The Walk

Old age

“Old age: the crown of life, our play’s last act.”

~ Marcus Tullius Cicero

I had a lovely vacation this summer. I went to Slovenia and Croatia. I’ve visited some beautiful places and saw some impressive sceneries. When on the last day I sat on a bench in a nice park in Zagreb, thinking how grateful I am to have the chance to make this journey, I saw two women walking by. One pushing a wheelchair and one leaning on a cane. I guess the wheelchair is meant for the lady with the cane. My educated guess is that they’re in their late 70s maybe even early 80s. I couldn’t help but to follow them with my eyes.

The women walked slowly. My impression was that the lady with the cane couldn’t walk too fast and gets tired easily. They set a few steps and then they will stop to rest for a minute or two. The lady pushing the wheelchair awaits patiently for the lady with the cane to take lead and carry on. I couldn’t make out their relationship. They might be sisters or just good friends. Best friends even, I guess. They’ve definitely known each other for a long time. It’s like they are willing to stand by each other no matter what.

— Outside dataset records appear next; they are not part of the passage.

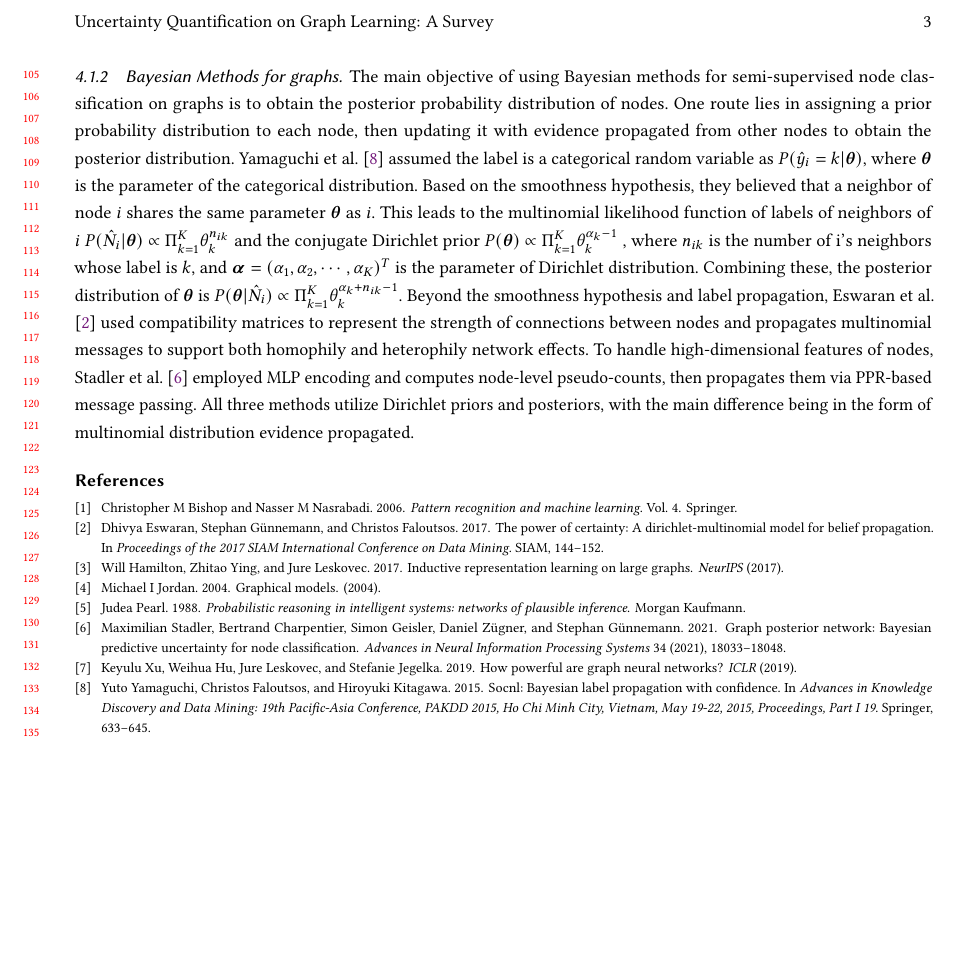
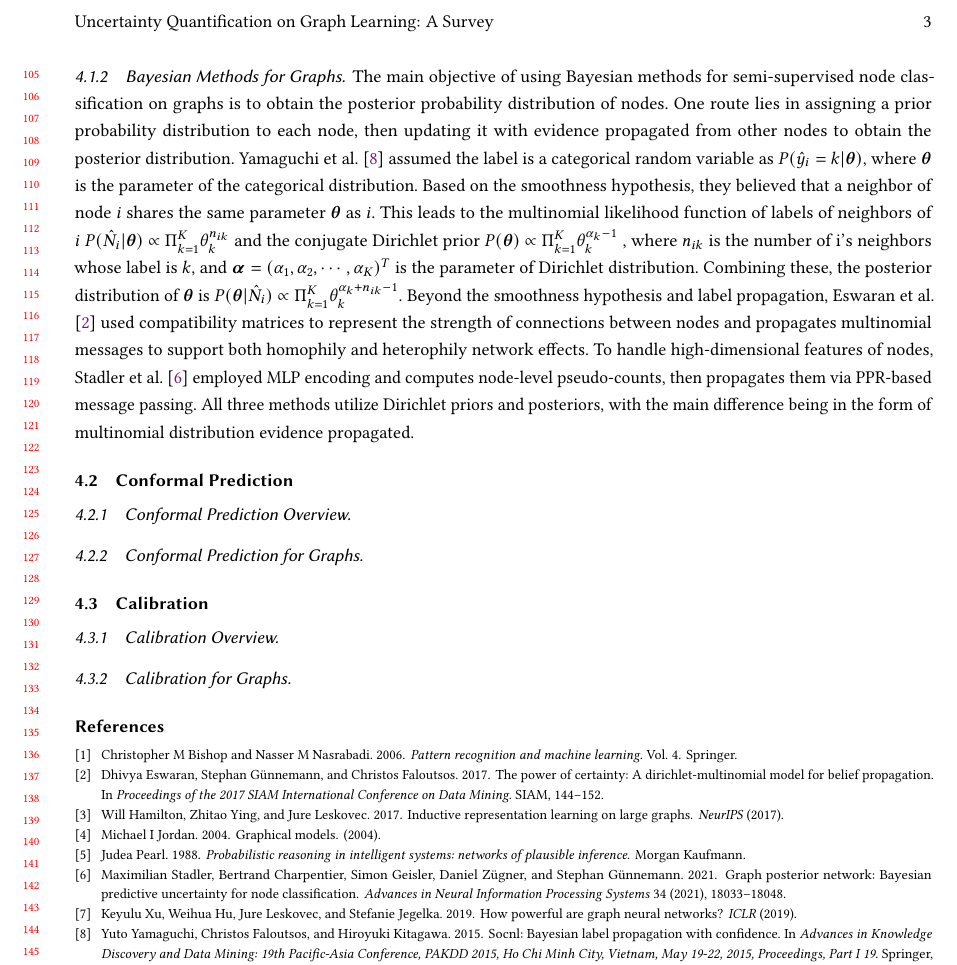
Before and after one commit to ccha005/Awesome_UQ_on_graph, a LaTeX paper (Latex/main.tex, which reads Latex/method_calibration.tex, Latex/method_conformal.tex): part of page 3 of 3, cut so that both start at the same text, the shorter picture padded with empty space. Compiled offline with pdfLaTeX.

Commit message:
re-organize and remove some unnecessary files

```diff
--- a/Latex/main.tex
+++ b/Latex/main.tex
@@ -263,13 +263,16 @@
 
 \input{introduction}
 \input{preliminaries}
-\input{Sources}
-\input{Methods}
+\input{sources}
+\section{Methods for Handling Uncertainty}
+\input{method_bayesian}
+\input{method_conformal}
+\input{method_calibration}
 
 %\section{Acknowledgments}
 
 \bibliographystyle{ACM-Reference-Format}
-\bibliography{sample-base}
+\bibliography{reference}
 
 \appendix
 
--- /dev/null
+++ b/Latex/method_calibration.tex
@@ -0,0 +1,3 @@
+\subsection{Calibration}
+\subsubsection{Calibration Overview}
+\subsubsection{Calibration for Graphs}
--- /dev/null
+++ b/Latex/method_conformal.tex
@@ -0,0 +1,16 @@
+\subsection{Conformal Prediction}
+\subsubsection{Conformal Prediction Overview}
+
+
+
+
+
+
+
+
+
+
+
+
+
+\subsubsection{Conformal Prediction for Graphs}
```
Also changed, not shown: Latex/method_bayesian.tex (renamed from Latex/Methods.tex, +2 -2 lines), Latex/main.bbl (deleted), Latex/main.pdf (deleted), Latex/reference.bib (renamed from Latex/sample-base.bib), Latex/sources.tex (renamed from Latex/Sources.tex), 10 other files.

When I look at them, I couldn’t help but to think how their life must have been. Are they married, do they have kids, what have they endured? Are they happy? Do they have regrets? What are their biggest achievements. Are they grateful? Do they visit church every now and then or did they gave up hope and belief a long time ago?

All sort of questions crossed my mind. I would’ve loved to have a chat with them. To hear their stories. To get to know the things that they have experienced. To listen to their achievements and share their regrets, if they have any. I always think of people of old age as one big treasure chest, full of inspiration.

When I was sitting there, watching the treasure chests, my mind started to wander off. Slowly, just like the lady with the cane and it stops for a pause, too, at my past. I’ve learned to let that go a long time ago. But sometimes it still hits me. Don’t want to waste too much time in the past, I urged my mind to carry on and it wandered to my future. What will my future look like? That’s the most mysterious question no one can ever answer. My mind started to come back to me and it accompanied me again at watching the old ladies. And then it told me: make sure you don’t have regrets when you’re at that age. Live today and enjoy life! Whether it’s good or bad. Accept the things that cross your road. Be grateful for the things that you have. And keep on learning. Keep inspiring people and be inspired by life. The past gave you a present to build the future. So, live the present!

Life’s a funny thing. We’re not guaranteed a tomorrow. So, we must get the most out of it today. And if we are lucky to live till the age of the ladies in my photo we have to make sure that every day counts and that we don’t have regrets on the last day of our lives.

The women went on their way. So did I. As our ways separated I turned back a few times to watch them. They became smaller each time I turned around until eventually they’ve disappeared into the distance. This was the best scenery I’ve seen this vacation. I wish them both the best last act of their play.

What is death without life

“Nothing is a matter of life and death except life and death.”
~ Angela Carter

Last week I attended the funeral of my cousin’s wife. Her death was totally unexpected to me. She was a brisk woman and always active. Although she was much older than I am (my mother took a gamble for a daughter after three sons and the result is an age gap of 18 years between me and my eldest brother) and we don’t see each other very often, but there was always some sort of connection between us. After all we are family.

Death is something that we don’t talk about much. People from my culture are superstitious. It’s bad luck even by mentioning it. But just because we don’t talk about it, doesn’t mean it won’t affect us. Even though my cousin’s wife was in her seventies she was still a very active woman with a lot of friends and busy social life. But one day she was hit by a cyclist and fell on her head. The accident didn’t take her life immediately. She suffered nine months before she past away.

One accident can change your life and the lives of your loved ones drastically. Life and death lie closer to each other than we think. So, live your life to the full. Stay positive even if life is hard at some times. Be grateful with everyone and everything in you life. Love your family, friends and even your enemies. For a feud has no meaning when life comes to an end. Right or wrong, love or hate, rich or poor, all of it doesn’t matter when your time has come.

Do the things you want to do. Don’t wait and think that you have plenty of time. Say “I love you” to your loved ones as often as you can. You can never show too much love, but you will regret it at the end when you’ve shown too little. Choose wisely when life hits you hard at some point. Remember that nothing is a matter of life and death except life and death. Make every minute of your life count, so you can leave without regrets when the end is near.

Carpe diem!

My heart goes out to my cousin and his family. I wish them lots of love and strength for the hard times they have to go through right now.